“I was definitely in my feels when I saw some of the mothers,” she said. “Like there was this one mother, she took out the stuff that we had in the bags. We had spa masks and nail polish and all this stuff. And her daughter took out the nail polish and was painting her mom’s nails. It was so sweet.”
It only drove Woolford to want to do more, especially for many of the elementary school-aged kids who call Broadway Family Plaza home.
For one of her first events taking place this week, Woolford organized a trip to Wave Hill — the garden attraction at 4900 Independence Ave. — for a “family fun day.” The day’s activities include a combination of self-guided and staff-led nature walks, as well as games like “bird bingo.”
One of these walks is a program Wave Hill often does with school children, spokeswoman Martha Gellens said, called “A Walk for the Senses.” This is where families stroll through different parts of the garden focusing on which of their senses are engaged.
Woolford chose Wave Hill for this first event because she personally finds a sense of peace there. And she wants to show these families — who may have never even heard of the riverside attraction — how accessible the garden is to them.
“I didn’t grow up going to Wave Hill regularly,” Woolford said. “I never actually knew where it was, even though I grew up in Kingsbridge. And then ever since I started going, like later on in life, I just feel such a peacefulness there.
“It’s kind of tucked away, like you have these beautiful views of the Palisades across.
“But there’s something about that place that makes you feel like it’s yours. And I want that feeling for these kids.”
This event is a part of a broader effort at Wave Hill to reach out to what it describes as more under-represented groups.
“It’s part of a commitment we have to be welcoming to all the particular communities around the city,” Gellens said. “BIPOC communities and youth.
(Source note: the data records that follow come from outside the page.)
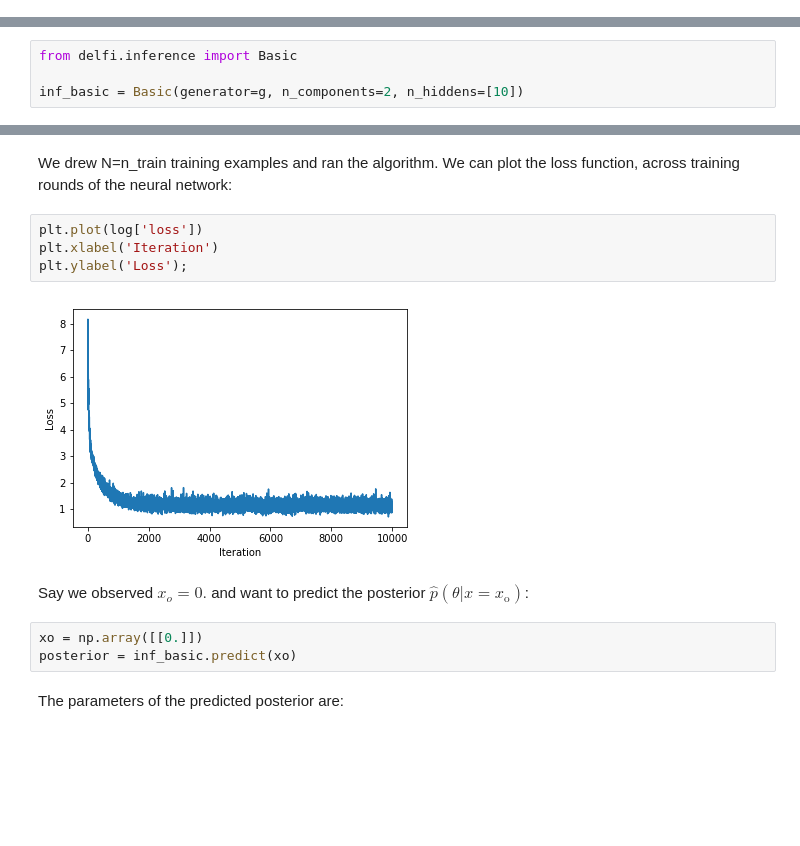
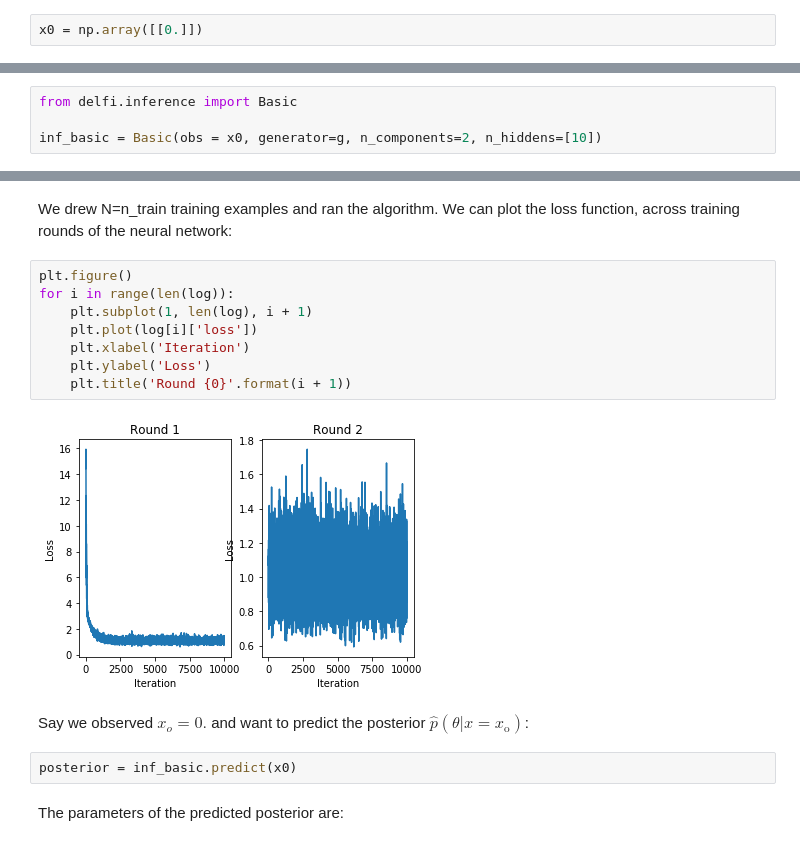
Before and after one commit to mackelab/delfi, a Jupyter notebook: docs/notebooks/quickstart.ipynb, the cells around one changed output, grey strips where cells are left out. Drawn from its saved outputs; the diff is of its cells as text; blank space fills up the shorter version.

```diff
--- a/docs/notebooks/quickstart.ipynb
+++ b/docs/notebooks/quickstart.ipynb
@@ -69,3 +72,5 @@ We chose the toy model such that the posterior is easily tractable analytically.
+# %%
+x0 = np.array([[0.]])
 # %% [markdown]
 ## Basic density estimation based LFI
 # %% [markdown]
@@ -81,5 +86,5 @@ To apply the above algorithm to the toy problem, create an instance of the infer
 # %%
 from delfi.inference import Basic
 
-inf_basic = Basic(generator=g, n_components=2, n_hiddens=[10])
+inf_basic = Basic(obs = x0, generator=g, n_components=2, n_hiddens=[10])
 # %% [output]
@@ -91,16 +106,19 @@ log, train_data, _ = inf_basic.run(n_train=5000)
 # %% [markdown]
 We drew N=n_train training examples and ran the algorithm. We can plot the loss function, across training rounds of the neural network:
 # %%
-plt.plot(log['loss'])
-plt.xlabel('Iteration')
-plt.ylabel('Loss');
+plt.figure()
+for i in range(len(log)):
+    plt.subplot(1, len(log), i + 1)
+    plt.plot(log[i]['loss'])
+    plt.xlabel('Iteration')
+    plt.ylabel('Loss')
+    plt.title('Round {0}'.format(i + 1))
 # %% [output]
-[figure, old version]
+[figure, new version]
 # %% [markdown]
 Say we observed $x_o = 0.$ and want to predict the posterior $\hat{p}(\theta | x=x_{\text{o}})$:
-# %%
-xo = np.array([[0.]])
-posterior = inf_basic.predict(xo)
+# %%
+posterior = inf_basic.predict(x0)
 # %% [markdown]
 The parameters of the predicted posterior are:
 # %%
```
Also changed, not shown: parts of 27 cells of this notebook, 46 other files.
Families who are in public housing.”
For the following event, Woolford teamed up with the Bio Bus — a science education organization that seeks to expose kids from under-represented backgrounds to science — especially through the use of microscopes.
“We go to schools and communities with our bus,” said Latasha Wright, the chief scientific officer of the Bio Bus. “People can come aboard normally and do experiments with scientists. And so what we want to really try to make everybody believe is that science is for everyone, and science is everywhere. It’s not just in these ivory towers.”
Although the physical bus won’t be present because of coronavirus safety protocols, Woolford said, people from the Bio Bus will set up a microscope station at the Broadway facility. It’s a perfect opportunity, she added, to expose children to science at an early age.
For her last event, Woolford partnered with cookware retailer Food52 for a series of cooking workshops. They’ll show families some recipes they can make from the produce coming from Kingsbridge Unidos — like a no-chop salad.
“What’s something you haven’t tried before?” Woolford asked. “What would be fun to like throw on an apron (and make) with your kids? Have you ever made a chickpea salad? Chickpeas are kind of weird, right? But they’re delicious.”
Additionally, Woolford has a bunch of can openers shipping from Washington, D.C., to help with pantry staples.
Mino Lora, an active volunteer with Kingsbridge Unidos, says the group’s overall goal with these events is to make the lives of previously homeless children just a little bit easier.
“Kids absorb their parents’ trauma and their life situations, and sometimes they have to grow up very fast,” the former city council candidate said. “Having moments where we’re able to create these spaces — where they can really just be children and laugh and play and be silly —” means so much.
“Especially for the children of Broadway Family Plaza, who’ve been going through hardships with their families.”